American Weissbier - A Lost Style Ripe for Reclamation

Okay beer fans, riddle me this: what was the key ingredient in 19th century American weissbier?  You'll have to dig out your old copy of Wahl and Henius's American Handy-Book of American Brewing, Malting, and Auxiliary Trades* (1902) to learn the answer.  Give up?  Here it is:
The material employed and method of mashing is usually quite different [from German methods].  Wheat malt is sometimes, but not generally, used.  Instead [corn] grits are employed, usually to the amount of about 30%."

Wahl and Henius, however, were not impressed.  The beer was supposed to be like a Berliner weisse, but "undoubtedly the American article could be much improved by employing the materials as well as the mashing method in vogue in German Weiss beer breweries, as grits will under no circumstances yield those albuminoids that give Weiss beer its character, as wheat malt does.  Certainly there seems no reason why American Weiss beer brewers should not be able to procure a good wheat malt."

They continue, noting that it's brewed to resemble lager, but "a brilliant Weiss beer does not seem to catch the fancy of the consumers, who are accustomed to the cloudy, lively article of Berlin fame."
I think this overlooked style was unnecessarily consigned to a hasty grave.  Who out there is willing to reclaim this important part of American brewing history? 

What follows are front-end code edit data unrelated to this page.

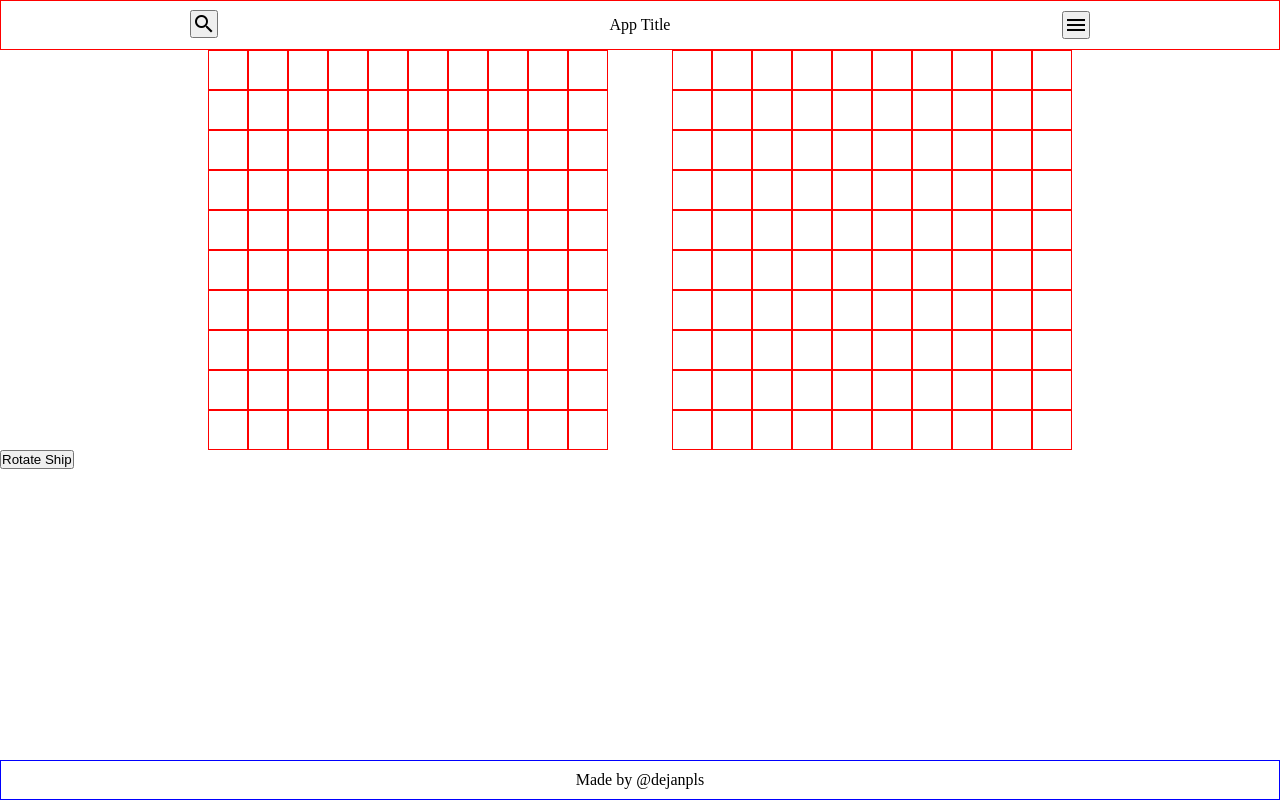
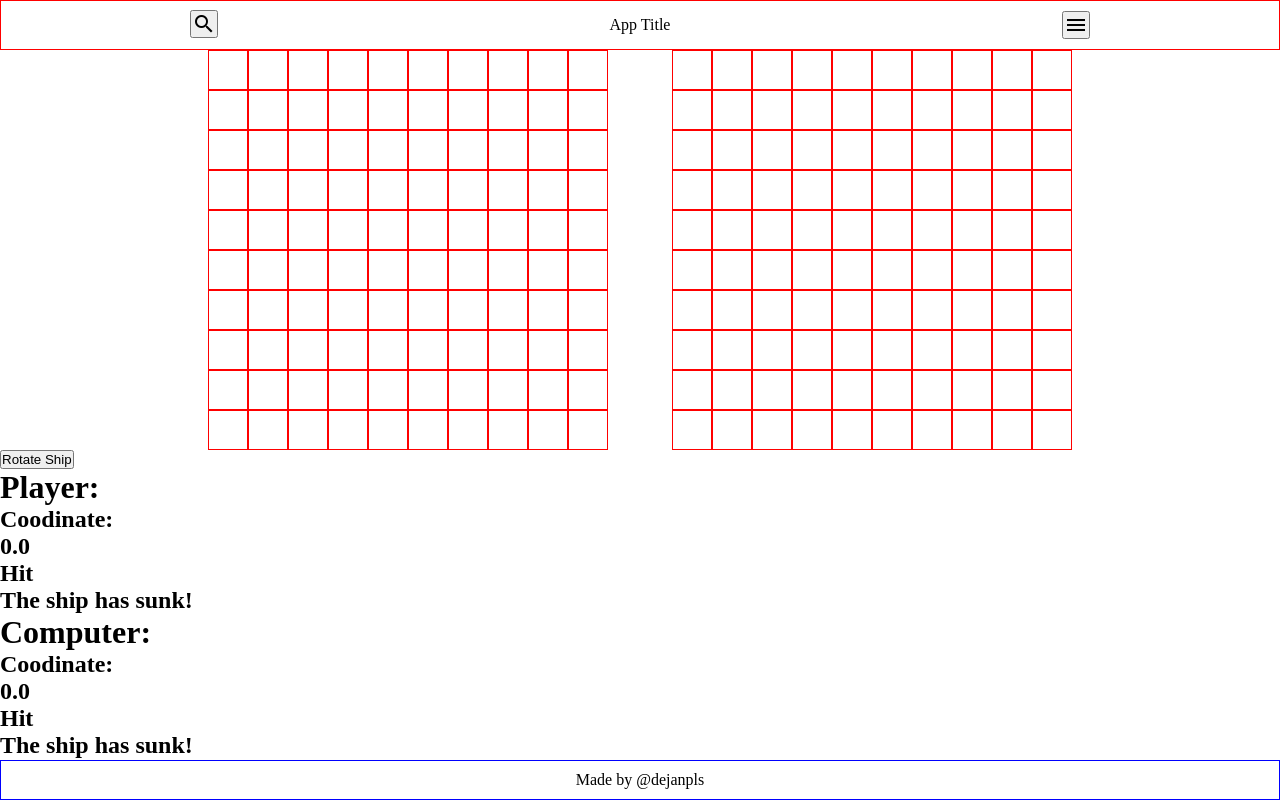
Before and after one commit to dejanpls/battleship, a website built with webpack: page src/template.html in a window 1280 px wide. Built offline with nearby package versions, Linux system fonts and the light colour scheme.

Commit message:
feat: structure notifications board

```diff
--- a/src/template.html
+++ b/src/template.html
@@ -37,10 +37,42 @@
           <div id="personBoard"></div>
           <div id="computerBoard"></div>
         </div>
-        <div id="rotationContainer">
+        <div id="controls">
           <button data-rotation="horizontal" type="button" id="rotateBtn">
             Rotate Ship
           </button>
+          <div id="notificationContainer">
+            <h1 class="player">Player:</h1>
+            <div class="playerNotification">
+              <div class="coords">
+                <h2 class="coordKey">Coodinate:</h2>
+                <h2 class="coordVal">0.0</h2>
+              </div>
+
+              <div class="result">
+                <h2 class="resultVal">Hit</h2>
+              </div>
+
+              <div class="sunk">
+                <h2 class="sunkKey">The ship has sunk!</h2>
+              </div>
+            </div>
+            <h1 class="player">Computer:</h1>
+            <div class="computeNotification">
+              <div class="coords">
+                <h2 class="coordKey">Coodinate:</h2>
+                <h2 class="coordVal">0.0</h2>
+              </div>
+
+              <div class="result">
+                <h2 class="resultVal">Hit</h2>
+              </div>
+
+              <div class="sunk">
+                <h2 class="sunkKey">The ship has sunk!</h2>
+              </div>
+            </div>
+          </div>
         </div>
       </div>
 
```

*Aside from the joy I get at reading "American handy-book," it should be noted that, at over 1200 pages, it might have been handy, but I can't imagine it was light